A common goal for many of Kasba's guests is the Triple Crown - trophies of all three species. Last year Jacquie quickly had her trophy pike and grayling, but surprisingly the lake trout was eluding her. She finally did catch it, and in dramatic fashion to boot. Once again she and Grant were fishing the Kazan River with Crash when Grant hooked yet another grayling. As he played it close to the boat a huge shape materialized behind his fish and took a swipe at it. It was a behemoth trout. Jacquie quickly grabbed a spinning rod from the bottom of the boat and flipped out a spoon where the lunker had surfaced. These far northern fish are not only abundant, they're incredibly aggressive. The second her lure splashed down she was tethered to a very large, very powerful lake trout bent on mayhem. For those who believe lake trout are sluggish fighters dredged from the depths on heavy tackle they've never battled one on light spinning tackle in a large northern river. These trout are lean and muscular from a life spent surviving in cold northern currents. The fish immediately peeled 50 yards of line from her reel in a blistering run downstream and Crash was forced to follow with the boat. Soon the runs grew shorter and were punctuated by wide slow head shakes as the fish slowly but surely began to tire. After a protracted battle Jacquie drew the fish close and Crash wrestled it into the boat. Twenty five pounds on the scale, it completed the triple crown with ease!
Kasba is off the grid - far off the grid - yet one its charms is the gourmet quality food their guests enjoy. A true anomaly for such a remote locale. The lodge is renowned for its cuisine with entrees such as prime rib, stuffed pork tenderloin and chicken in filo pastry. No one ever goes hungry when they visit Kasba. Jacquie has enjoyed all of it, but what really stands out for her is the shore lunches. As she said "It's a highlight of our trip every year". For those who have never savoured a meal of freshly caught fish prepared over an open fire that alone is worth the price of admission. Not surprisingly Kasba guides have taken the traditional shore lunch to another level whipping up epicurean delights such as salsa baked trout with cheese, and Thai curried trout with sweet chili potatos. These are men of many talents. "One day", Jacquie said, "we were catching smaller trout in the 3-5 pound class as fast as we could throw out our spoons. Our guide cleaned one in the boat, sliced it up razor thin and marinated it with some lime juice, soya and spices". "We ate it with crackers and it was amazing, something I'll never forget!" Sashimi a la Kasba.

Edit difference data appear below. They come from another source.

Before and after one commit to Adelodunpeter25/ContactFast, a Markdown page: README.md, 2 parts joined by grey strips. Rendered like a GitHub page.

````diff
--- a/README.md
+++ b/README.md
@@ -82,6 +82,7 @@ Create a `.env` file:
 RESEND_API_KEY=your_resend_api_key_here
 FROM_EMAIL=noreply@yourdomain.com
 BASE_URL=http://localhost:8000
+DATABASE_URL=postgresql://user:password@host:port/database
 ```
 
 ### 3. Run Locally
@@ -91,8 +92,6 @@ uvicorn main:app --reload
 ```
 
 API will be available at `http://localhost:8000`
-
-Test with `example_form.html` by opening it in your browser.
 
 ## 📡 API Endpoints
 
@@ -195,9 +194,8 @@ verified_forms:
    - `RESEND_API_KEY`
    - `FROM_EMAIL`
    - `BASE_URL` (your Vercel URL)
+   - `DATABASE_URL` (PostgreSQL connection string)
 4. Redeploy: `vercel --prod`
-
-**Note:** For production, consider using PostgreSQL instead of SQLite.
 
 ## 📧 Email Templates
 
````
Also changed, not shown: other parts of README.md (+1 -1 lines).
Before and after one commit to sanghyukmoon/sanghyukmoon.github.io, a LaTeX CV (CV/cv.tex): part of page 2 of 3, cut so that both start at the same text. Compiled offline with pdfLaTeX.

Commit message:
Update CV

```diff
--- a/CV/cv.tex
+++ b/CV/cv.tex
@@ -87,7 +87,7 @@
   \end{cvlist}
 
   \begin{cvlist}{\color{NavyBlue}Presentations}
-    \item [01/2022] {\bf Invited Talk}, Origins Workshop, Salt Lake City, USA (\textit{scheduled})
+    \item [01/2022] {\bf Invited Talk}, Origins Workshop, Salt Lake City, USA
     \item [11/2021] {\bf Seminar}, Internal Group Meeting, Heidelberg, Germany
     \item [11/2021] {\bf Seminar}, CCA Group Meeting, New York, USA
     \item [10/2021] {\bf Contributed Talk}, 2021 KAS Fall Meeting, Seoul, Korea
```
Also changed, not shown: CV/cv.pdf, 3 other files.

Opulence In The Outback
There's no denying that as one gets older one tends to appreciate the finer things in life. Coming from a female's perspective, even one as outdoorsy as Jacquie, the amenities offered at Kasba are welcomed. Every cabin is private, well appointed and facing the water with a spectacular view. The comfortable main lodge is a popular gathering place among guests each evening. As Jacquie noted "we'll get together after dinner around the bar swapping stories and often someone will even pull out a guitar". "It's great fun!" "The camaraderie and friendliness of everyone is a big reason why I return every year." Beyond the welcoming atmosphere Jacquie has always felt safe. "I like to run and most evenings I'll lace up my sneakers and jog along the gravel airstrip behind the lodge". "Never once have I felt threatened or unsafe which is amazing considering just how remote Kasba really is. It's like a second home - I just love it!"
That sums up the Kasba experience perfectly.